Reviewer Conny Withay:Operating her own business in office management since 1991, Conny is an avid reader, volunteers reading the Bible to the elderly, and makes handmade jewelry. A cum laude graduate with a degree in art living in the Pacific Northwest, she is married with two sons, two daughter-in-laws, and one granddaughter.
Author: Carole P. Roman
Publisher: Red Feather Publishing
“If you were me and lived in Russia (rush-a), you would live in Northern Eurasia (Ur-ray-ja). You might call it the Russian Federation because it has many different nationalities and ethnic groups living within its vast borders,” Carole P. Roman writes in her children’s book, If You Were Me and Lived In … Russia – A Child’s Introduction to Culture Around the World.
Part of the worldwide series, this thirty-two page paperback targets preschool to early elementary school aged children and readers who like learning words from other countries. With no profanity, scary scenes, or violence, the book would best be read to beginner readers based on some of the more complicated words. Colorful illustrations usually cover one side of the page with a nicely sized font wording on the opposite side, sometimes overlapping the artwork, making the words hard to read. Two pages at the end of the book explain how to pronounce certain words and their meanings.
Russia is an interesting place if you live there as it has nine different time zones. The reader learns that Moscow is its capital and the fifth largest city in the world.
A unique place to visit is the Red Square, where state ceremonies and parades are held. Nearby is St. Basil’s Cathedral also known as the Pokrovsky Cathedral, along with the Kremlin.
There are many activities in the country such as playing xoken or hockey, chess, or fipe, a form of tag, along with collecting Matryoshka dolls.
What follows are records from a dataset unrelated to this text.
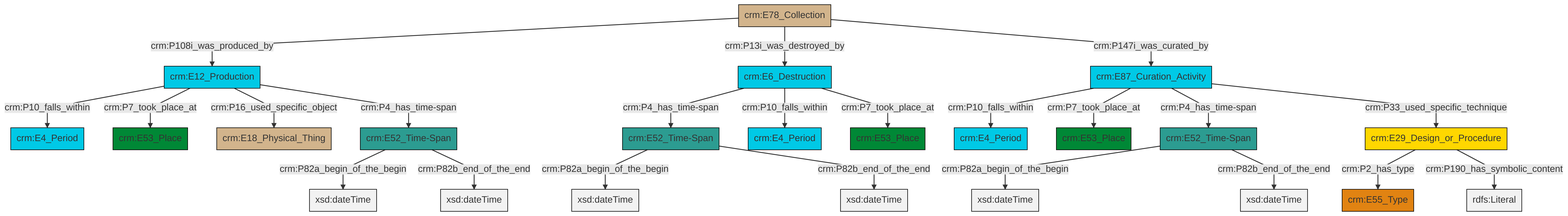
This is et/archivalCSV/ttl/mmd/png/archival_existence.png from swiss-art-research-net/docs.swissartresearch, a Mermaid export, as it was before one commit. Its source is kept beside it as et/archivalCSV/ttl/mmd/archival_existence.ttl.mmd.
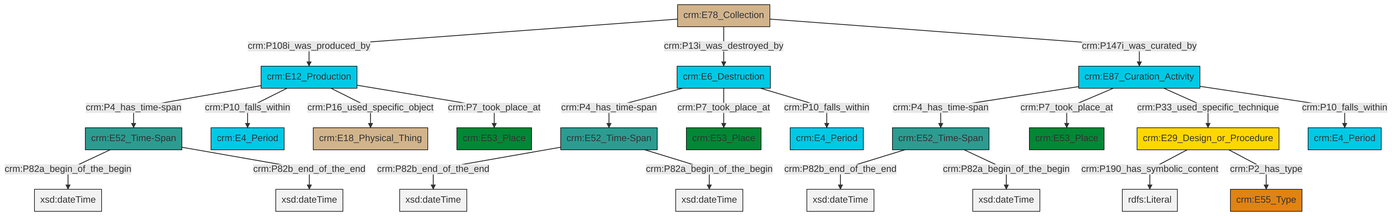
Later version of the same file.

What changed in the source:
```diff
@@ -13,25 +13,25 @@
 classDef PC_Classes fill:#4ce600, stroke:#000000;
 classDef Multi fill:#cccccc,stroke:#000000;
 
-0["crm:E52_Time-Span"]:::Time-Span -->|crm:P82a_begin_of_the_begin| 1[xsd:dateTime]:::Literal
-4["crm:E12_Production"]:::Temporal_Entity -->|crm:P10_falls_within| 5["crm:E4_Period"]:::Temporal_Entity
-6["crm:E6_Destruction"]:::Temporal_Entity -->|crm:P4_has_time-span| 0["crm:E52_Time-Span"]:::Time-Span
-7["crm:E78_Collection"]:::Physical_Thing -->|crm:P108i_was_produced_by| 4["crm:E12_Production"]:::Temporal_Entity
-8["crm:E52_Time-Span"]:::Time-Span -->|crm:P82a_begin_of_the_begin| 9[xsd:dateTime]:::Literal
-10["crm:E87_Curation_Activity"]:::Temporal_Entity -->|crm:P10_falls_within| 2["crm:E4_Period"]:::Temporal_Entity
-7["crm:E78_Collection"]:::Physical_Thing -->|crm:P13i_was_destroyed_by| 6["crm:E6_Destruction"]:::Temporal_Entity
-10["crm:E87_Curation_Activity"]:::Temporal_Entity -->|crm:P7_took_place_at| 22["crm:E53_Place"]:::Place
-8["crm:E52_Time-Span"]:::Time-Span -->|crm:P82b_end_of_the_end| 23[xsd:dateTime]:::Literal
-4["crm:E12_Production"]:::Temporal_Entity -->|crm:P7_took_place_at| 24["crm:E53_Place"]:::Place
-6["crm:E6_Destruction"]:::Temporal_Entity -->|crm:P10_falls_within| 25["crm:E4_Period"]:::Temporal_Entity
-0["crm:E52_Time-Span"]:::Time-Span -->|crm:P82b_end_of_the_end| 26[xsd:dateTime]:::Literal
-6["crm:E6_Destruction"]:::Temporal_Entity -->|crm:P7_took_place_at| 27["crm:E53_Place"]:::Place
-28["crm:E52_Time-Span"]:::Time-Span -->|crm:P82a_begin_of_the_begin| 29[xsd:dateTime]:::Literal
-10["crm:E87_Curation_Activity"]:::Temporal_Entity -->|crm:P4_has_time-span| 28["crm:E52_Time-Span"]:::Time-Span
-18["crm:E29_Design_or_Procedure"]:::Conceptual_Object -->|crm:P2_has_type| 15["crm:E55_Type"]:::Type
-4["crm:E12_Production"]:::Temporal_Entity -->|crm:P16_used_specific_object| 20["crm:E18_Physical_Thing"]:::Physical_Thing
-10["crm:E87_Curation_Activity"]:::Temporal_Entity -->|crm:P33_used_specific_technique| 18["crm:E29_Design_or_Procedure"]:::Conceptual_Object
-4["crm:E12_Production"]:::Temporal_Entity -->|crm:P4_has_time-span| 8["crm:E52_Time-Span"]:::Time-Span
-28["crm:E52_Time-Span"]:::Time-Span -->|crm:P82b_end_of_the_end| 37[xsd:dateTime]:::Literal
-7["crm:E78_Collection"]:::Physical_Thing -->|crm:P147i_was_curated_by| 10["crm:E87_Curation_Activity"]:::Temporal_Entity
-18["crm:E29_Design_or_Procedure"]:::Conceptual_Object -->|crm:P190_has_symbolic_content| 38[rdfs:Literal]:::Literal
+0["crm:E78_Collection"]:::Physical_Thing -->|crm:P108i_was_produced_by| 1["crm:E12_Production"]:::Temporal_Entity
+8["crm:E87_Curation_Activity"]:::Temporal_Entity -->|crm:P4_has_time-span| 9["crm:E52_Time-Span"]:::Time-Span
+10["crm:E52_Time-Span"]:::Time-Span -->|crm:P82a_begin_of_the_begin| 11[xsd:dateTime]:::Literal
+0["crm:E78_Collection"]:::Physical_Thing -->|crm:P13i_was_destroyed_by| 18["crm:E6_Destruction"]:::Temporal_Entity
+10["crm:E52_Time-Span"]:::Time-Span -->|crm:P82b_end_of_the_end| 19[xsd:dateTime]:::Literal
+8["crm:E87_Curation_Activity"]:::Temporal_Entity -->|crm:P7_took_place_at| 4["crm:E53_Place"]:::Place
+18["crm:E6_Destruction"]:::Temporal_Entity -->|crm:P4_has_time-span| 22["crm:E52_Time-Span"]:::Time-Span
+8["crm:E87_Curation_Activity"]:::Temporal_Entity -->|crm:P33_used_specific_technique| 14["crm:E29_Design_or_Procedure"]:::Conceptual_Object
+1["crm:E12_Production"]:::Temporal_Entity -->|crm:P4_has_time-span| 10["crm:E52_Time-Span"]:::Time-Span
+1["crm:E12_Production"]:::Temporal_Entity -->|crm:P10_falls_within| 25["crm:E4_Period"]:::Temporal_Entity
+8["crm:E87_Curation_Activity"]:::Temporal_Entity -->|crm:P10_falls_within| 20["crm:E4_Period"]:::Temporal_Entity
+18["crm:E6_Destruction"]:::Temporal_Entity -->|crm:P7_took_place_at| 27["crm:E53_Place"]:::Place
+9["crm:E52_Time-Span"]:::Time-Span -->|crm:P82b_end_of_the_end| 28[xsd:dateTime]:::Literal
+14["crm:E29_Design_or_Procedure"]:::Conceptual_Object -->|crm:P190_has_symbolic_content| 29[rdfs:Literal]:::Literal
+14["crm:E29_Design_or_Procedure"]:::Conceptual_Object -->|crm:P2_has_type| 2["crm:E55_Type"]:::Type
+1["crm:E12_Production"]:::Temporal_Entity -->|crm:P16_used_specific_object| 16["crm:E18_Physical_Thing"]:::Physical_Thing
+0["crm:E78_Collection"]:::Physical_Thing -->|crm:P147i_was_curated_by| 8["crm:E87_Curation_Activity"]:::Temporal_Entity
+22["crm:E52_Time-Span"]:::Time-Span -->|crm:P82b_end_of_the_end| 32[xsd:dateTime]:::Literal
+22["crm:E52_Time-Span"]:::Time-Span -->|crm:P82a_begin_of_the_begin| 33[xsd:dateTime]:::Literal
+9["crm:E52_Time-Span"]:::Time-Span -->|crm:P82a_begin_of_the_begin| 35[xsd:dateTime]:::Literal
+18["crm:E6_Destruction"]:::Temporal_Entity -->|crm:P10_falls_within| 12["crm:E4_Period"]:::Temporal_Entity
+1["crm:E12_Production"]:::Temporal_Entity -->|crm:P7_took_place_at| 6["crm:E53_Place"]:::Place
```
The country celebrates New Years with a Novogodnaya Yolka and wait for Ded Moroz or Grandfather Frost to bring presents.
Favorite foods are borscht (beet soup with a little meat), piroshky (a pastry), and blini (small pancakes that are filled with ikra or caviar) topped with Smetana (rich sour cream). A good dessert is syrniki (fried dough).
The reader learns foreign words such as rubles for money, kuklas for a doll, and shkola for school. Also taught are common names for boys and girls along with what to call parents.
Not written as a fictional story, this educational book is a simple way for a young child to learn about a foreign land, especially if he or she knows someone is living there or planning a trip to visit.
With so many countries around the world, one looks forward to future books in the series to learn more about a specific location.
Thanks to Red Feather Publishing for furnishing this complimentary book in exchange for a review based on the reader’s honest opinion.
Follow Here To Purchase If you were me and lived in... Russia: A Child's Introduction to Culture Around the World